Bruce Bartlett is shocked to discover that a few economists, Murray Rothbard and myself included, are not default alarmists. His latest New York Times column is a strangely disjointed, hackneyed piece that simply lists people who have doubted the conventional wisdom that America Must Not Default at All Costs. Bartlett lumps together serious critics such as Rothbard, Ron Paul, James Buchanan, and Niall Ferguson with less serious people like Pat Robertson, Newt Gingrich, and Pat Buchanan, hoping to establish guilt by association. Naturally, he doesn’t offer any analysis or commentary. But he does quote Rothbard and, thankfully, his editors made him put in links to the originals so readers can check for themselves.
In 1992, the libertarian economist Murray Rothbard wrote an essay supporting debt repudiation, saying, “Why should we, struggling American citizens of today, be bound by debts created by a past ruling elite who contracted these debts at our expense?”
Just last year, the Rothbard essay was reprinted on the Web site of the Ludwig von Mises Institute, where Tea Party ideas often originate. A companion Web site run by Llewellyn H. Rockwell Jr., the president of the Mises Institute, often publishes articles advocating debt default by the economist Gary North and others. Just last week, it reprinted a 2011 essay by the University of Missouri economist Peter G. Klein saying that a Treasury default is no big deal.

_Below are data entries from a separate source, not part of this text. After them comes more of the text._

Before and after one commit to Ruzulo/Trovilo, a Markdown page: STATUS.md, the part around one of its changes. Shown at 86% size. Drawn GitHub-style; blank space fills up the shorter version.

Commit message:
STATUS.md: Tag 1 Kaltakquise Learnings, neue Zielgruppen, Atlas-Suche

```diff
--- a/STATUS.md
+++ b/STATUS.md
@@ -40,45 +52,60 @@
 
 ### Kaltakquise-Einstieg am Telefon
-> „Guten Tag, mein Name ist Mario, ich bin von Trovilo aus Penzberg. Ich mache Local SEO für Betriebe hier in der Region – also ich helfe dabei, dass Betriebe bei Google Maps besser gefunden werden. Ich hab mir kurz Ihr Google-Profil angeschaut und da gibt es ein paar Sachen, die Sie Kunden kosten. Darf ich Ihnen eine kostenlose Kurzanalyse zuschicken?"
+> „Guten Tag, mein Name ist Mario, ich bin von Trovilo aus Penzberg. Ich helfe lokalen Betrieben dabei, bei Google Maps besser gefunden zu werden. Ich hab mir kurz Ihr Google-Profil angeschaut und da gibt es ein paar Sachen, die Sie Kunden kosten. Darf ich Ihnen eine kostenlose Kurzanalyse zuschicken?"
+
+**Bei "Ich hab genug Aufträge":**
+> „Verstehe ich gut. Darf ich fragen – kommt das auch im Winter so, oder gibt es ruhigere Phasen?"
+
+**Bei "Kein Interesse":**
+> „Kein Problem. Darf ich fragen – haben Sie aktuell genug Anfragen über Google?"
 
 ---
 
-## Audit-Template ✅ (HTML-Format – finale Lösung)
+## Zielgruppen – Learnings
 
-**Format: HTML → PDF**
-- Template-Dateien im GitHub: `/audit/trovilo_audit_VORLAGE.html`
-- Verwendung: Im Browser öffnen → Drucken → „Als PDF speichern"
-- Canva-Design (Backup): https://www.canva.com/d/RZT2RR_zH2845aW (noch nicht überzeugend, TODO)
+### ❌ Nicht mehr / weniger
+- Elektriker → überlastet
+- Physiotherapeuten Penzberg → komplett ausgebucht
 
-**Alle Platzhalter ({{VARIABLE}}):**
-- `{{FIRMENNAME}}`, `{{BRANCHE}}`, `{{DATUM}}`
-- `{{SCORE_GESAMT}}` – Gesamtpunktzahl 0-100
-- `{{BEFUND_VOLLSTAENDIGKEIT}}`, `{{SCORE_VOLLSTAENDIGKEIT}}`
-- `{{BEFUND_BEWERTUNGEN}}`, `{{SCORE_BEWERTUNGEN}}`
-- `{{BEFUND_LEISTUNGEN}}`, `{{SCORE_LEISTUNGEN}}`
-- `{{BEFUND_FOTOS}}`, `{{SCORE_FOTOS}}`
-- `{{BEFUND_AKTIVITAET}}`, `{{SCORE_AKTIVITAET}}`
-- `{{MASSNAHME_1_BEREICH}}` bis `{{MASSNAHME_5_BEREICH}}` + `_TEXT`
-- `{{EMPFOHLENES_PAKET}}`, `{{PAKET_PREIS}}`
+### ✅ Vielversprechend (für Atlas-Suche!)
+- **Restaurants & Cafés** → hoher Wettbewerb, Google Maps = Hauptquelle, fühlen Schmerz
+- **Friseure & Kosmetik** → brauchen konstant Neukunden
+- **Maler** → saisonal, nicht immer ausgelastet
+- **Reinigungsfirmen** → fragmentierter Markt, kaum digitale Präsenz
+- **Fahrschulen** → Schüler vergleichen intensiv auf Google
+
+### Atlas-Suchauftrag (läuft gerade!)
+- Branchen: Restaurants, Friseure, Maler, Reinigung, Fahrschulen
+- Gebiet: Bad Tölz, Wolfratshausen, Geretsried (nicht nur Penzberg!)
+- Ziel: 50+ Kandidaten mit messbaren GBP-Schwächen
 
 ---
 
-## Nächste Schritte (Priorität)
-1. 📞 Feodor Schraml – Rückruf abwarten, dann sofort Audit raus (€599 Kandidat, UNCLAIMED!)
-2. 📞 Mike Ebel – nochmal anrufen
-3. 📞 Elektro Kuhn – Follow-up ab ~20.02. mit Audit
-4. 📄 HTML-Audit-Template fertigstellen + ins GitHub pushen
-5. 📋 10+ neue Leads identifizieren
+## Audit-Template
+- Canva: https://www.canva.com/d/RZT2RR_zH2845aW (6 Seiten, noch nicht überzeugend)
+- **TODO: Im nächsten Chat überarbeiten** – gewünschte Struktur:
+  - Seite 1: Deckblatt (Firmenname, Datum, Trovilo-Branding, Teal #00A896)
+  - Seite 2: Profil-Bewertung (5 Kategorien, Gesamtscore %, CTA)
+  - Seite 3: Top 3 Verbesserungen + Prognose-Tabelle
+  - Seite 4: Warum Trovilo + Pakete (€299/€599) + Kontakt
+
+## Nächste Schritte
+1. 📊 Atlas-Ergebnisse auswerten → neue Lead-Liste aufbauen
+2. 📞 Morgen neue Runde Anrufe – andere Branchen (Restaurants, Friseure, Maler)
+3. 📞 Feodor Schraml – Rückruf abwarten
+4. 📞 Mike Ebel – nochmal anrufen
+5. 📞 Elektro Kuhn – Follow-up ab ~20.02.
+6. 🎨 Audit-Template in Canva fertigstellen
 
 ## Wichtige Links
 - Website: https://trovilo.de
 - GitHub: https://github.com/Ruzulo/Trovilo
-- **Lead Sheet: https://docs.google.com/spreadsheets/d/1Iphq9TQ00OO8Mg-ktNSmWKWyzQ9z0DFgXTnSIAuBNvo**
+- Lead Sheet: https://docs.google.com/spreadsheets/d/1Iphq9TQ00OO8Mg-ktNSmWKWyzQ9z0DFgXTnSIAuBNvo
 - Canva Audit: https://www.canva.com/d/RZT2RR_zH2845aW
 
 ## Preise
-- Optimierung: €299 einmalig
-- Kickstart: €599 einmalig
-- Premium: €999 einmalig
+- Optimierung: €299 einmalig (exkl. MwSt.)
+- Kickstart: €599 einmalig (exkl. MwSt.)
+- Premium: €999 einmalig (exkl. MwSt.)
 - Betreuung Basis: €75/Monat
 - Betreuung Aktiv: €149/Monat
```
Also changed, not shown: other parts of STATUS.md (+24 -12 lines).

That’s not exactly what I wrote but hey, at least he spelled my name correctly.